- Work instruction
Drop the images. Copy every line below character for character.

☆ ☆ ☆ ☆ ☆ ☆ ☆

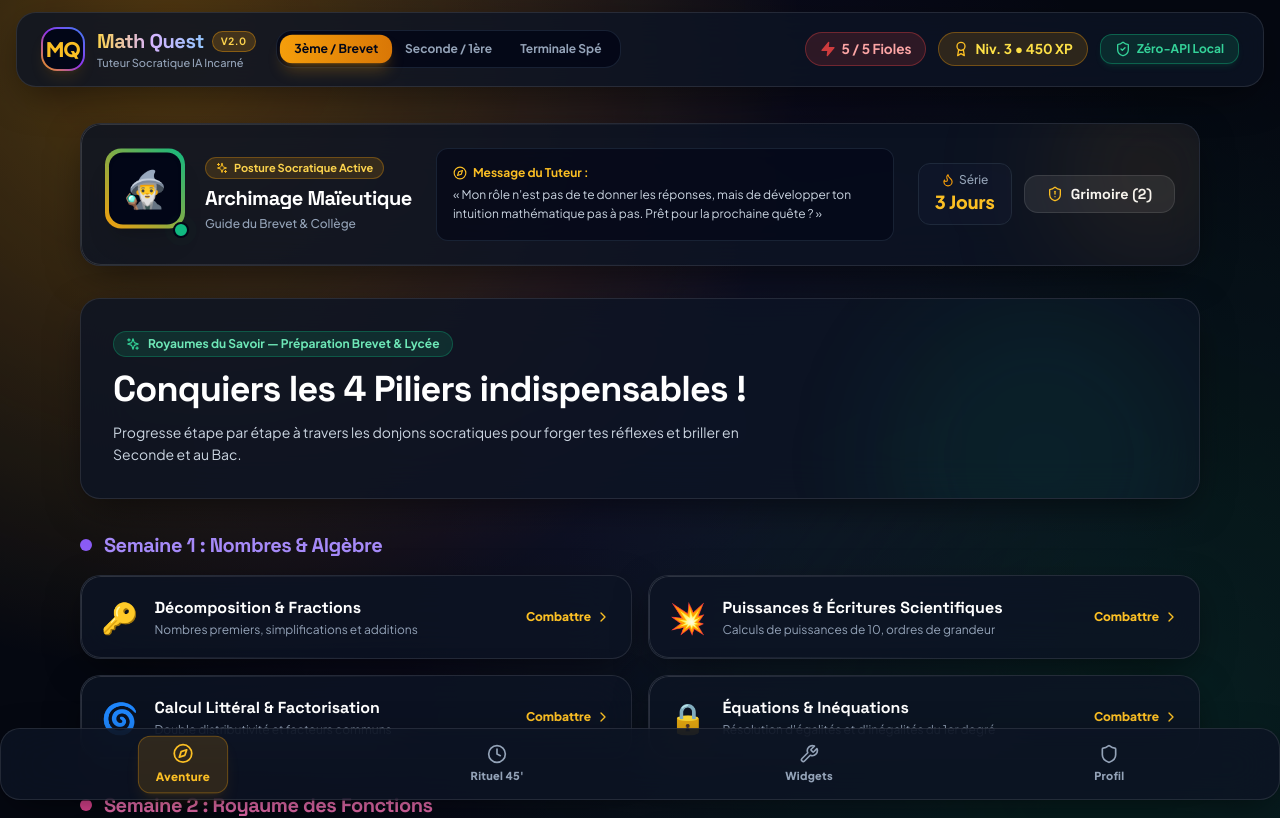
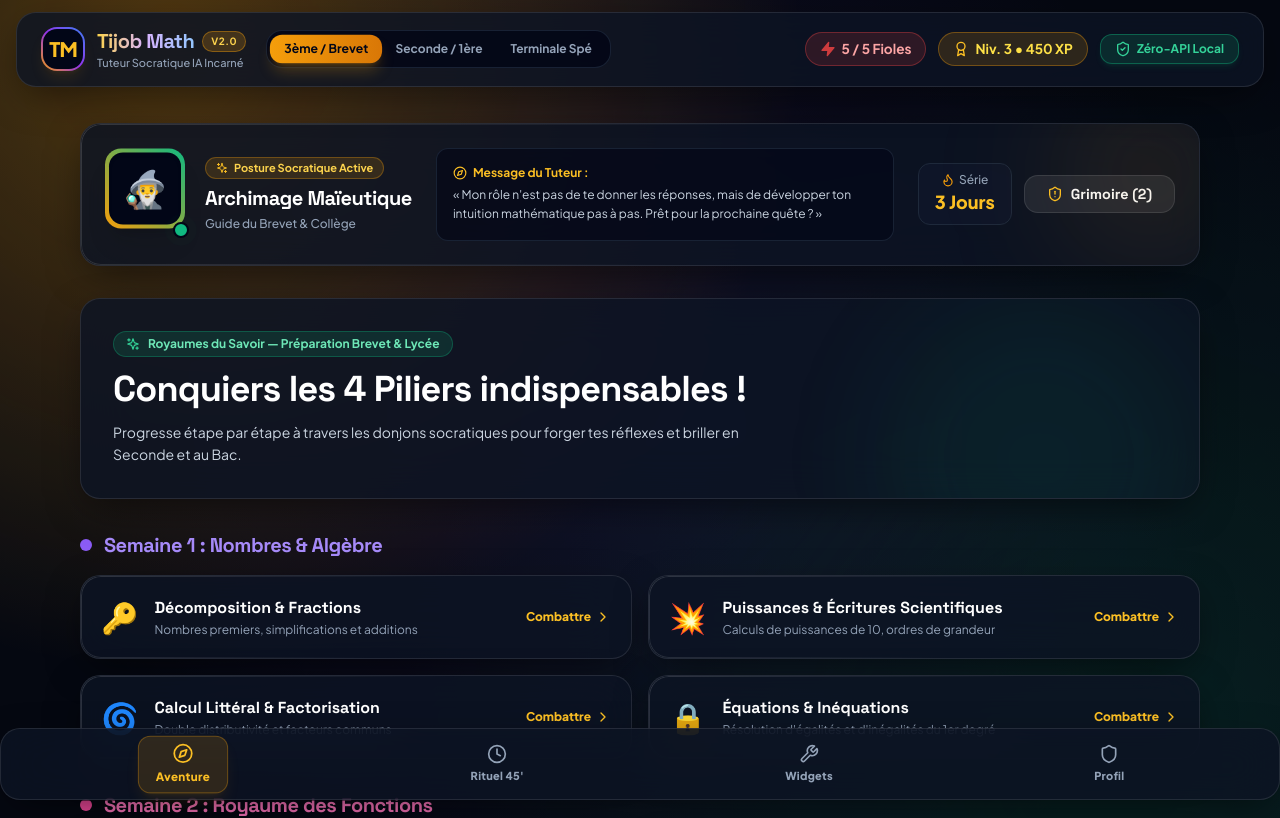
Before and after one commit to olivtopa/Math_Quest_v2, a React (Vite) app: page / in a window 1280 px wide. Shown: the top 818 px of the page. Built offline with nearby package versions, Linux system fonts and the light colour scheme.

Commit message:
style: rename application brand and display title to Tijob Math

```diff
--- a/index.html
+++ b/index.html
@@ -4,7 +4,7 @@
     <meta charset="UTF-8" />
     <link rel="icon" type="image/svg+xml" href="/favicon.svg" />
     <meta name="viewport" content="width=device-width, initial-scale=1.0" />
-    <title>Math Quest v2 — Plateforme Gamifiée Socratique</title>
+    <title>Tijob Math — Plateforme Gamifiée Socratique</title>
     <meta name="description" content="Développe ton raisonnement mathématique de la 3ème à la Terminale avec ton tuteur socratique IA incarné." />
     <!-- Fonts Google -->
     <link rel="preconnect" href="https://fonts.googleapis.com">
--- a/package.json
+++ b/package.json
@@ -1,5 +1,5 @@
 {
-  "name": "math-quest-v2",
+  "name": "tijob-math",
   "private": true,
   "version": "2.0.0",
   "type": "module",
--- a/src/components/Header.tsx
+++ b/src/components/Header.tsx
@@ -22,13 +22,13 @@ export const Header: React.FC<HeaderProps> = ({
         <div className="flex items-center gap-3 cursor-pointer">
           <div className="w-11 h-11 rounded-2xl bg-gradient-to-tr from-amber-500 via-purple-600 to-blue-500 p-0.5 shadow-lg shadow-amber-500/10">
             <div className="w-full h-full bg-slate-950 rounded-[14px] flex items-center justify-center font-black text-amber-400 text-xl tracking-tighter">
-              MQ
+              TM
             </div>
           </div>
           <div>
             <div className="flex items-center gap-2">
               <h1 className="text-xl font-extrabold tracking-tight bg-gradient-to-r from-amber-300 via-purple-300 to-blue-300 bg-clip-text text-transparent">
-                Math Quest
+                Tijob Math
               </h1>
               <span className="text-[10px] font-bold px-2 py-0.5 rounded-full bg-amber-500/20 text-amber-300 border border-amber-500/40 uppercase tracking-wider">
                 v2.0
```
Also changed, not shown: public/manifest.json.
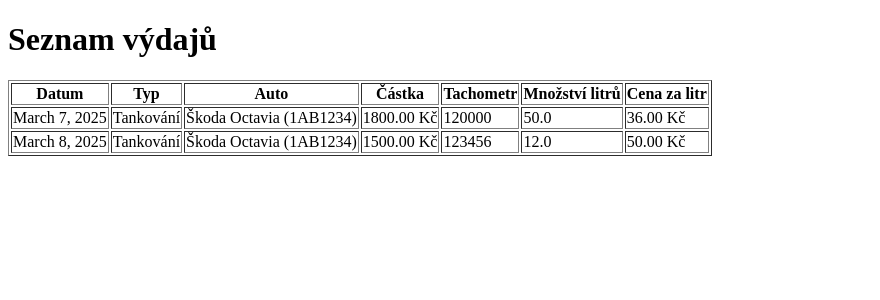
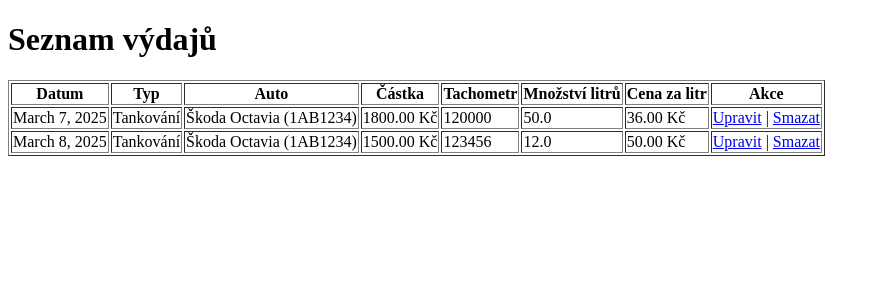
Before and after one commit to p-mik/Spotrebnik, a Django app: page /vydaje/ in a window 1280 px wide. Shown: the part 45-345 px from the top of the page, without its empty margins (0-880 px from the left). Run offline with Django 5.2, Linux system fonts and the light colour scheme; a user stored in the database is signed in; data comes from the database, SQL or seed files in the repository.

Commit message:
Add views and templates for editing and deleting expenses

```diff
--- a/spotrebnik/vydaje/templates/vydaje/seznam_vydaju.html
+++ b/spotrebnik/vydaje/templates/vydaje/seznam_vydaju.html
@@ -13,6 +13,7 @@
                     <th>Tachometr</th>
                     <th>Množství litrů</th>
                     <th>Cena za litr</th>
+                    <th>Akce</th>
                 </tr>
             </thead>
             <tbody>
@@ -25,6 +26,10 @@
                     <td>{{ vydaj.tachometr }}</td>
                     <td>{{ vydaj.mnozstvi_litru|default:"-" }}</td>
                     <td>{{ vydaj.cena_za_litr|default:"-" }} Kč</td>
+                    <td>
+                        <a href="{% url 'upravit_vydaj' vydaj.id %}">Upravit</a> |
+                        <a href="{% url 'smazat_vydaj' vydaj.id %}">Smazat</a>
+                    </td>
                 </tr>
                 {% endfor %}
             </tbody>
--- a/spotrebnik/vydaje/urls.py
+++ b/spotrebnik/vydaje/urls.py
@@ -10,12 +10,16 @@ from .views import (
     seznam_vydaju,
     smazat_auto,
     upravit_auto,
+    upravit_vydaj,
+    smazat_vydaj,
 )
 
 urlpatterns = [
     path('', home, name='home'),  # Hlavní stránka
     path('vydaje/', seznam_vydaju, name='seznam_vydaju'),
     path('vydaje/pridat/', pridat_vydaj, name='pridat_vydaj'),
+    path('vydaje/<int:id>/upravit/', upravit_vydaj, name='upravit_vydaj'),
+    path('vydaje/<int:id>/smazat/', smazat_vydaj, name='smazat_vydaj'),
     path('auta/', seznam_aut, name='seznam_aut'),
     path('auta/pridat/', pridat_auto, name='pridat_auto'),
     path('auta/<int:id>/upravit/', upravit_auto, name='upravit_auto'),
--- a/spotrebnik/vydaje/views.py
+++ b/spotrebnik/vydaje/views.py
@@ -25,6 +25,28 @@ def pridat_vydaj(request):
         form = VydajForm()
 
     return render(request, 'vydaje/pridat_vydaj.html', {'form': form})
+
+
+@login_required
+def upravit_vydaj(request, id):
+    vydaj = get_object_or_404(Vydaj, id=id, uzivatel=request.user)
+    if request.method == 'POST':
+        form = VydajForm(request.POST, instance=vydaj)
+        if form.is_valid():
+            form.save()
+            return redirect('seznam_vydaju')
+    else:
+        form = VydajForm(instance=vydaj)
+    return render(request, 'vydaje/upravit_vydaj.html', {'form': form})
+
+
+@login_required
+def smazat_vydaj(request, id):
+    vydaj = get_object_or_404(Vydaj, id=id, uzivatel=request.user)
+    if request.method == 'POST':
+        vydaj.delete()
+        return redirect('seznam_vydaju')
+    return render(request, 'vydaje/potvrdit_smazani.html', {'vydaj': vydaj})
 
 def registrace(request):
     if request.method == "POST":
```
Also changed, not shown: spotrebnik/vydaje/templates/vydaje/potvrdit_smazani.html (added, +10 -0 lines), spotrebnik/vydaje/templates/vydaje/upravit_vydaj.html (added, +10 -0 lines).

☆ ☆ ☆ ☆ ☆ ☆ ☆

- Written answer
Before and after one commit to olivtopa/Math_Quest_v2, a React (Vite) app: page / in a window 1280 px wide. Shown: the top 818 px of the page. Built offline with nearby package versions, Linux system fonts and the light colour scheme.

Commit message:
style: rename application brand and display title to Tijob Math

```diff
--- a/index.html
+++ b/index.html
@@ -4,7 +4,7 @@
     <meta charset="UTF-8" />
     <link rel="icon" type="image/svg+xml" href="/favicon.svg" />
     <meta name="viewport" content="width=device-width, initial-scale=1.0" />
-    <title>Math Quest v2 — Plateforme Gamifiée Socratique</title>
+    <title>Tijob Math — Plateforme Gamifiée Socratique</title>
     <meta name="description" content="Développe ton raisonnement mathématique de la 3ème à la Terminale avec ton tuteur socratique IA incarné." />
     <!-- Fonts Google -->
     <link rel="preconnect" href="https://fonts.googleapis.com">
--- a/package.json
+++ b/package.json
@@ -1,5 +1,5 @@
 {
-  "name": "math-quest-v2",
+  "name": "tijob-math",
   "private": true,
   "version": "2.0.0",
   "type": "module",
--- a/src/components/Header.tsx
+++ b/src/components/Header.tsx
@@ -22,13 +22,13 @@ export const Header: React.FC<HeaderProps> = ({
         <div className="flex items-center gap-3 cursor-pointer">
           <div className="w-11 h-11 rounded-2xl bg-gradient-to-tr from-amber-500 via-purple-600 to-blue-500 p-0.5 shadow-lg shadow-amber-500/10">
             <div className="w-full h-full bg-slate-950 rounded-[14px] flex items-center justify-center font-black text-amber-400 text-xl tracking-tighter">
-              MQ
+              TM
             </div>
           </div>
           <div>
             <div className="flex items-center gap-2">
               <h1 className="text-xl font-extrabold tracking-tight bg-gradient-to-r from-amber-300 via-purple-300 to-blue-300 bg-clip-text text-transparent">
-                Math Quest
+                Tijob Math
               </h1>
               <span className="text-[10px] font-bold px-2 py-0.5 rounded-full bg-amber-500/20 text-amber-300 border border-amber-500/40 uppercase tracking-wider">
                 v2.0
```
Also changed, not shown: public/manifest.json.
Before and after one commit to p-mik/Spotrebnik, a Django app: page /vydaje/ in a window 1280 px wide. Shown: the part 45-345 px from the top of the page, without its empty margins (0-880 px from the left). Run offline with Django 5.2, Linux system fonts and the light colour scheme; a user stored in the database is signed in; data comes from the database, SQL or seed files in the repository.

Commit message:
Add views and templates for editing and deleting expenses

```diff
--- a/spotrebnik/vydaje/templates/vydaje/seznam_vydaju.html
+++ b/spotrebnik/vydaje/templates/vydaje/seznam_vydaju.html
@@ -13,6 +13,7 @@
                     <th>Tachometr</th>
                     <th>Množství litrů</th>
                     <th>Cena za litr</th>
+                    <th>Akce</th>
                 </tr>
             </thead>
             <tbody>
@@ -25,6 +26,10 @@
                     <td>{{ vydaj.tachometr }}</td>
                     <td>{{ vydaj.mnozstvi_litru|default:"-" }}</td>
                     <td>{{ vydaj.cena_za_litr|default:"-" }} Kč</td>
+                    <td>
+                        <a href="{% url 'upravit_vydaj' vydaj.id %}">Upravit</a> |
+                        <a href="{% url 'smazat_vydaj' vydaj.id %}">Smazat</a>
+                    </td>
                 </tr>
                 {% endfor %}
             </tbody>
--- a/spotrebnik/vydaje/urls.py
+++ b/spotrebnik/vydaje/urls.py
@@ -10,12 +10,16 @@ from .views import (
     seznam_vydaju,
     smazat_auto,
     upravit_auto,
+    upravit_vydaj,
+    smazat_vydaj,
 )
 
 urlpatterns = [
     path('', home, name='home'),  # Hlavní stránka
     path('vydaje/', seznam_vydaju, name='seznam_vydaju'),
     path('vydaje/pridat/', pridat_vydaj, name='pridat_vydaj'),
+    path('vydaje/<int:id>/upravit/', upravit_vydaj, name='upravit_vydaj'),
+    path('vydaje/<int:id>/smazat/', smazat_vydaj, name='smazat_vydaj'),
     path('auta/', seznam_aut, name='seznam_aut'),
     path('auta/pridat/', pridat_auto, name='pridat_auto'),
     path('auta/<int:id>/upravit/', upravit_auto, name='upravit_auto'),
--- a/spotrebnik/vydaje/views.py
+++ b/spotrebnik/vydaje/views.py
@@ -25,6 +25,28 @@ def pridat_vydaj(request):
         form = VydajForm()
 
     return render(request, 'vydaje/pridat_vydaj.html', {'form': form})
+
+
+@login_required
+def upravit_vydaj(request, id):
+    vydaj = get_object_or_404(Vydaj, id=id, uzivatel=request.user)
+    if request.method == 'POST':
+        form = VydajForm(request.POST, instance=vydaj)
+        if form.is_valid():
+            form.save()
+            return redirect('seznam_vydaju')
+    else:
+        form = VydajForm(instance=vydaj)
+    return render(request, 'vydaje/upravit_vydaj.html', {'form': form})
+
+
+@login_required
+def smazat_vydaj(request, id):
+    vydaj = get_object_or_404(Vydaj, id=id, uzivatel=request.user)
+    if request.method == 'POST':
+        vydaj.delete()
+        return redirect('seznam_vydaju')
+    return render(request, 'vydaje/potvrdit_smazani.html', {'vydaj': vydaj})
 
 def registrace(request):
     if request.method == "POST":
```
Also changed, not shown: spotrebnik/vydaje/templates/vydaje/potvrdit_smazani.html (added, +10 -0 lines), spotrebnik/vydaje/templates/vydaje/upravit_vydaj.html (added, +10 -0 lines).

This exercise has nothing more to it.